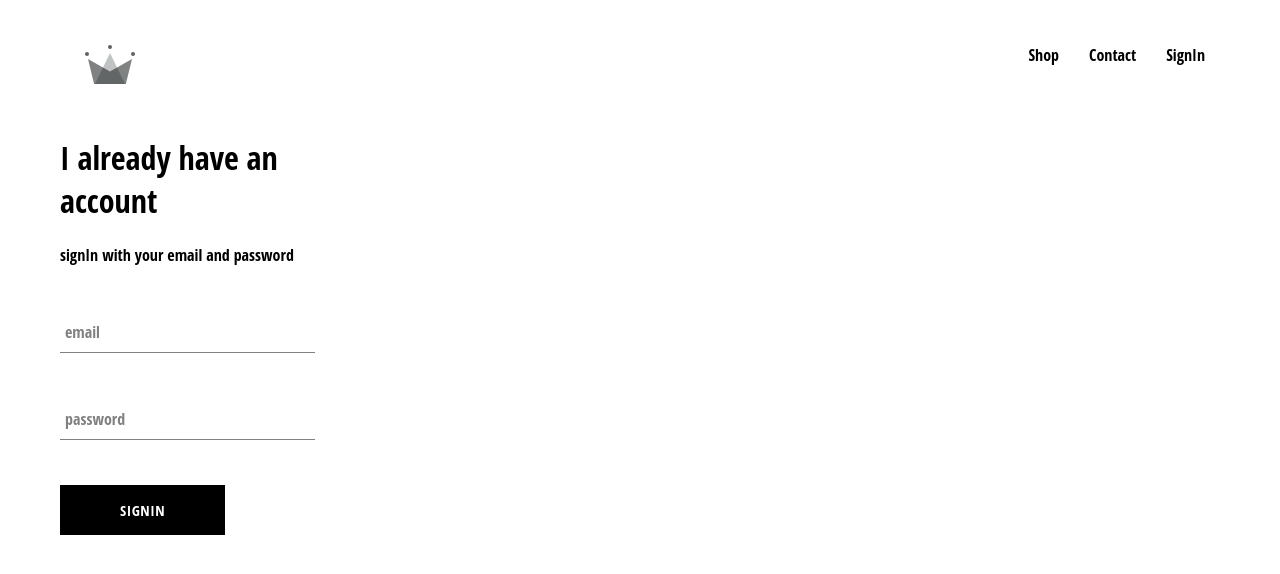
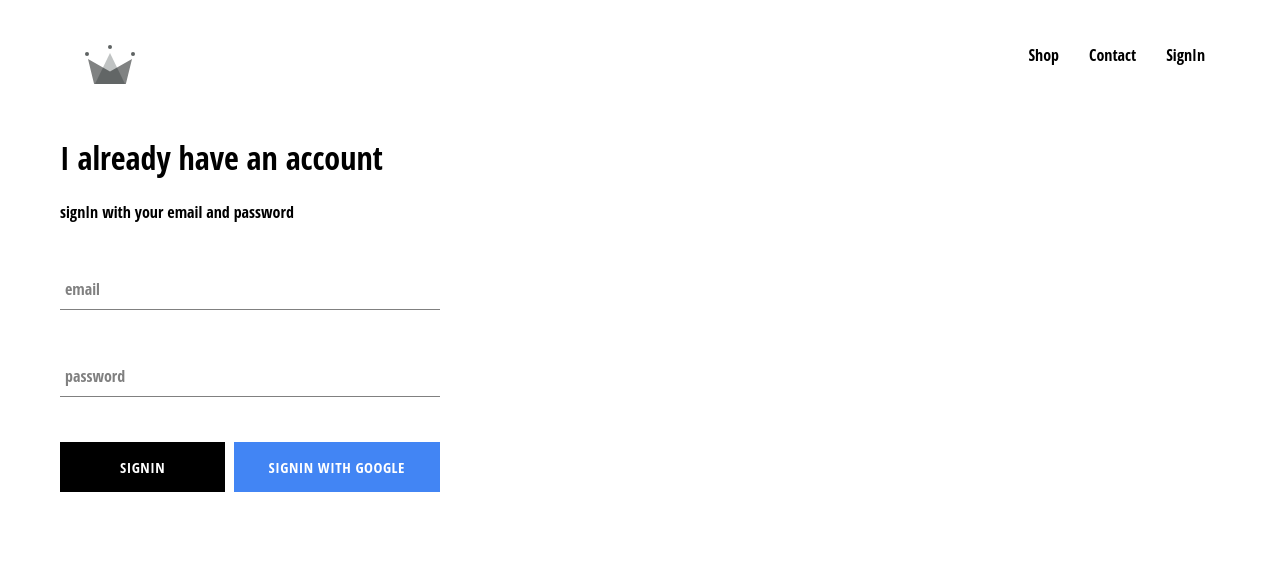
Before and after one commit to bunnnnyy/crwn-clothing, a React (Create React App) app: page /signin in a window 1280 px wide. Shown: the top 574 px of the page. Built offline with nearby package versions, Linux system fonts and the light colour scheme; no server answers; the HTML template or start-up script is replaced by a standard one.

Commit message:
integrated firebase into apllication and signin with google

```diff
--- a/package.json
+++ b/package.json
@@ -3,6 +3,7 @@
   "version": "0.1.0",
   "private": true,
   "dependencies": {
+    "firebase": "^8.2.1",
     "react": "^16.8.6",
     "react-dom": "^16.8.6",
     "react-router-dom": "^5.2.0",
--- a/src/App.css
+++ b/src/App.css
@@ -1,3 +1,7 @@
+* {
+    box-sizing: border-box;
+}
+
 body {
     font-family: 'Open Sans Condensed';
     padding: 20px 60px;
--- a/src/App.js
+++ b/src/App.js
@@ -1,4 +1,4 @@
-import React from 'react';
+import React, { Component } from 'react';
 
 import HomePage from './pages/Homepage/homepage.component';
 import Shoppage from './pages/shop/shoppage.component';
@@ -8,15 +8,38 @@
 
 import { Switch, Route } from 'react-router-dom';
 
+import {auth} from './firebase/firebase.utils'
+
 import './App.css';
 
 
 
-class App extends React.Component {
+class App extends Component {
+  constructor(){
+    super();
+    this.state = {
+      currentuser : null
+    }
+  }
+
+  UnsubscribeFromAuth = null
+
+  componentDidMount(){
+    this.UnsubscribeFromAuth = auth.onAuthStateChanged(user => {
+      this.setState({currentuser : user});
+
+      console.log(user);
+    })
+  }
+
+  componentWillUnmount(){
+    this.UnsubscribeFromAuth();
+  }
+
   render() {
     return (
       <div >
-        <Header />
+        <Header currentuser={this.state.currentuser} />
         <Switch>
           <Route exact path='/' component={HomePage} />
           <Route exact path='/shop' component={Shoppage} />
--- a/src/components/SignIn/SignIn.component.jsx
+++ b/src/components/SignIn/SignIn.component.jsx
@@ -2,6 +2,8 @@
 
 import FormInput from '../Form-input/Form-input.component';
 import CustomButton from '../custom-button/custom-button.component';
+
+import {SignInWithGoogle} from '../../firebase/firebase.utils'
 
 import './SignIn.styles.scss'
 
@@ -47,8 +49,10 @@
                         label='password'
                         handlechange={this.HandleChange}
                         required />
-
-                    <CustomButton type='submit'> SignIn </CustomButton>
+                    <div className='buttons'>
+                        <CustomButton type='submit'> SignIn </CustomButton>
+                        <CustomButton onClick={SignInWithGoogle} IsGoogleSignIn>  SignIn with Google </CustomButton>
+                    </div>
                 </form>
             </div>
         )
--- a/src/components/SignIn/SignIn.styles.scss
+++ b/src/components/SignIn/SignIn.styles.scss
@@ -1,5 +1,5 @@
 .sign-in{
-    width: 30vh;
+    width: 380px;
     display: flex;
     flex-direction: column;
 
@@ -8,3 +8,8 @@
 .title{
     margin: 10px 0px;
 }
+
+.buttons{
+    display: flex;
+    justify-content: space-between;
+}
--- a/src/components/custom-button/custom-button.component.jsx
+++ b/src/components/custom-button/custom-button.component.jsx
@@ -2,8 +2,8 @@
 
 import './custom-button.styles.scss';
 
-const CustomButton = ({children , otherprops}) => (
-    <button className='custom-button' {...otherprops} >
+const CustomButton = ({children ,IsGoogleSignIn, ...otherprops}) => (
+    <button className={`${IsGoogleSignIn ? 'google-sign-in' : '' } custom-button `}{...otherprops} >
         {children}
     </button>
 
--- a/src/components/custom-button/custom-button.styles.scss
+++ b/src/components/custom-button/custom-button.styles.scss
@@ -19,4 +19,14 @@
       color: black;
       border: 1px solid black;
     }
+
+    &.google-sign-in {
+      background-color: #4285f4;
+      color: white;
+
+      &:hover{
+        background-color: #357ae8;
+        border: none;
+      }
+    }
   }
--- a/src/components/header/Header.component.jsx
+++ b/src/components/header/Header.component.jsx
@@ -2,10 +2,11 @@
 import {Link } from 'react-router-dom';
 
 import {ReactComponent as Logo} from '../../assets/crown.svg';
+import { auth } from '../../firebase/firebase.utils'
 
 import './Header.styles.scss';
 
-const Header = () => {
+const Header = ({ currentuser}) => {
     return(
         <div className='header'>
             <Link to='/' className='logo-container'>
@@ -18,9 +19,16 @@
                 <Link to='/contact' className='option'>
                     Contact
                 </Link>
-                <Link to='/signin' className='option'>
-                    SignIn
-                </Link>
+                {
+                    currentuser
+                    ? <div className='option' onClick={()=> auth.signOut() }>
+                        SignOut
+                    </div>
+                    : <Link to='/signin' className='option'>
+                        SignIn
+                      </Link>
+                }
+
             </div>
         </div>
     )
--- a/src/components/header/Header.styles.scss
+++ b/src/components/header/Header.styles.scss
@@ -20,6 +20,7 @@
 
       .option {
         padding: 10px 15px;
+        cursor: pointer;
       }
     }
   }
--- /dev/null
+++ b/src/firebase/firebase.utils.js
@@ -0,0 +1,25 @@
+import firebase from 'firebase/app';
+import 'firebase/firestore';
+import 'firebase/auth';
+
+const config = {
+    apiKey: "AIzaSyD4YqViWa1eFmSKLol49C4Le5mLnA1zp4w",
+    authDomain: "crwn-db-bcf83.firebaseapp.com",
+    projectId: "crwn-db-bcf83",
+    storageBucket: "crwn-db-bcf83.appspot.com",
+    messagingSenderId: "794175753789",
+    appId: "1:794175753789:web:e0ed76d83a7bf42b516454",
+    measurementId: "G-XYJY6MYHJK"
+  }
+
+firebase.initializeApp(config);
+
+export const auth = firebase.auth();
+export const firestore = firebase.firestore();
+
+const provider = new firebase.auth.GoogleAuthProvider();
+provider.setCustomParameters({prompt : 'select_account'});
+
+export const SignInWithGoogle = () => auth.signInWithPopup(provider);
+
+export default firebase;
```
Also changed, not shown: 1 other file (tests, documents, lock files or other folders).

━━━

§ WHAT TO WORK ON:
Copy each line of the records precisely and drop any images they hold.

§ YOUR SOLUTION:
Before and after one commit to bunnnnyy/crwn-clothing, a React (Create React App) app: page /signin in a window 1280 px wide. Shown: the top 574 px of the page. Built offline with nearby package versions, Linux system fonts and the light colour scheme; no server answers; the HTML template or start-up script is replaced by a standard one.

Commit message:
integrated firebase into apllication and signin with google

```diff
--- a/package.json
+++ b/package.json
@@ -3,6 +3,7 @@
   "version": "0.1.0",
   "private": true,
   "dependencies": {
+    "firebase": "^8.2.1",
     "react": "^16.8.6",
     "react-dom": "^16.8.6",
     "react-router-dom": "^5.2.0",
--- a/src/App.css
+++ b/src/App.css
@@ -1,3 +1,7 @@
+* {
+    box-sizing: border-box;
+}
+
 body {
     font-family: 'Open Sans Condensed';
     padding: 20px 60px;
--- a/src/App.js
+++ b/src/App.js
@@ -1,4 +1,4 @@
-import React from 'react';
+import React, { Component } from 'react';
 
 import HomePage from './pages/Homepage/homepage.component';
 import Shoppage from './pages/shop/shoppage.component';
@@ -8,15 +8,38 @@
 
 import { Switch, Route } from 'react-router-dom';
 
+import {auth} from './firebase/firebase.utils'
+
 import './App.css';
 
 
 
-class App extends React.Component {
+class App extends Component {
+  constructor(){
+    super();
+    this.state = {
+      currentuser : null
+    }
+  }
+
+  UnsubscribeFromAuth = null
+
+  componentDidMount(){
+    this.UnsubscribeFromAuth = auth.onAuthStateChanged(user => {
+      this.setState({currentuser : user});
+
+      console.log(user);
+    })
+  }
+
+  componentWillUnmount(){
+    this.UnsubscribeFromAuth();
+  }
+
   render() {
     return (
       <div >
-        <Header />
+        <Header currentuser={this.state.currentuser} />
         <Switch>
           <Route exact path='/' component={HomePage} />
           <Route exact path='/shop' component={Shoppage} />
--- a/src/components/SignIn/SignIn.component.jsx
+++ b/src/components/SignIn/SignIn.component.jsx
@@ -2,6 +2,8 @@
 
 import FormInput from '../Form-input/Form-input.component';
 import CustomButton from '../custom-button/custom-button.component';
+
+import {SignInWithGoogle} from '../../firebase/firebase.utils'
 
 import './SignIn.styles.scss'
 
@@ -47,8 +49,10 @@
                         label='password'
                         handlechange={this.HandleChange}
                         required />
-
-                    <CustomButton type='submit'> SignIn </CustomButton>
+                    <div className='buttons'>
+                        <CustomButton type='submit'> SignIn </CustomButton>
+                        <CustomButton onClick={SignInWithGoogle} IsGoogleSignIn>  SignIn with Google </CustomButton>
+                    </div>
                 </form>
             </div>
         )
--- a/src/components/SignIn/SignIn.styles.scss
+++ b/src/components/SignIn/SignIn.styles.scss
@@ -1,5 +1,5 @@
 .sign-in{
-    width: 30vh;
+    width: 380px;
     display: flex;
     flex-direction: column;
 
@@ -8,3 +8,8 @@
 .title{
     margin: 10px 0px;
 }
+
+.buttons{
+    display: flex;
+    justify-content: space-between;
+}
--- a/src/components/custom-button/custom-button.component.jsx
+++ b/src/components/custom-button/custom-button.component.jsx
@@ -2,8 +2,8 @@
 
 import './custom-button.styles.scss';
 
-const CustomButton = ({children , otherprops}) => (
-    <button className='custom-button' {...otherprops} >
+const CustomButton = ({children ,IsGoogleSignIn, ...otherprops}) => (
+    <button className={`${IsGoogleSignIn ? 'google-sign-in' : '' } custom-button `}{...otherprops} >
         {children}
     </button>
 
--- a/src/components/custom-button/custom-button.styles.scss
+++ b/src/components/custom-button/custom-button.styles.scss
@@ -19,4 +19,14 @@
       color: black;
       border: 1px solid black;
     }
+
+    &.google-sign-in {
+      background-color: #4285f4;
+      color: white;
+
+      &:hover{
+        background-color: #357ae8;
+        border: none;
+      }
+    }
   }
--- a/src/components/header/Header.component.jsx
+++ b/src/components/header/Header.component.jsx
@@ -2,10 +2,11 @@
 import {Link } from 'react-router-dom';
 
 import {ReactComponent as Logo} from '../../assets/crown.svg';
+import { auth } from '../../firebase/firebase.utils'
 
 import './Header.styles.scss';
 
-const Header = () => {
+const Header = ({ currentuser}) => {
     return(
         <div className='header'>
             <Link to='/' className='logo-container'>
@@ -18,9 +19,16 @@
                 <Link to='/contact' className='option'>
                     Contact
                 </Link>
-                <Link to='/signin' className='option'>
-                    SignIn
-                </Link>
+                {
+                    currentuser
+                    ? <div className='option' onClick={()=> auth.signOut() }>
+                        SignOut
+                    </div>
+                    : <Link to='/signin' className='option'>
+                        SignIn
+                      </Link>
+                }
+
             </div>
         </div>
     )
--- a/src/components/header/Header.styles.scss
+++ b/src/components/header/Header.styles.scss
@@ -20,6 +20,7 @@
 
       .option {
         padding: 10px 15px;
+        cursor: pointer;
       }
     }
   }
--- /dev/null
+++ b/src/firebase/firebase.utils.js
@@ -0,0 +1,25 @@
+import firebase from 'firebase/app';
+import 'firebase/firestore';
+import 'firebase/auth';
+
+const config = {
+    apiKey: "AIzaSyD4YqViWa1eFmSKLol49C4Le5mLnA1zp4w",
+    authDomain: "crwn-db-bcf83.firebaseapp.com",
+    projectId: "crwn-db-bcf83",
+    storageBucket: "crwn-db-bcf83.appspot.com",
+    messagingSenderId: "794175753789",
+    appId: "1:794175753789:web:e0ed76d83a7bf42b516454",
+    measurementId: "G-XYJY6MYHJK"
+  }
+
+firebase.initializeApp(config);
+
+export const auth = firebase.auth();
+export const firestore = firebase.firestore();
+
+const provider = new firebase.auth.GoogleAuthProvider();
+provider.setCustomParameters({prompt : 'select_account'});
+
+export const SignInWithGoogle = () => auth.signInWithPopup(provider);
+
+export default firebase;
```
Also changed, not shown: 1 other file (tests, documents, lock files or other folders).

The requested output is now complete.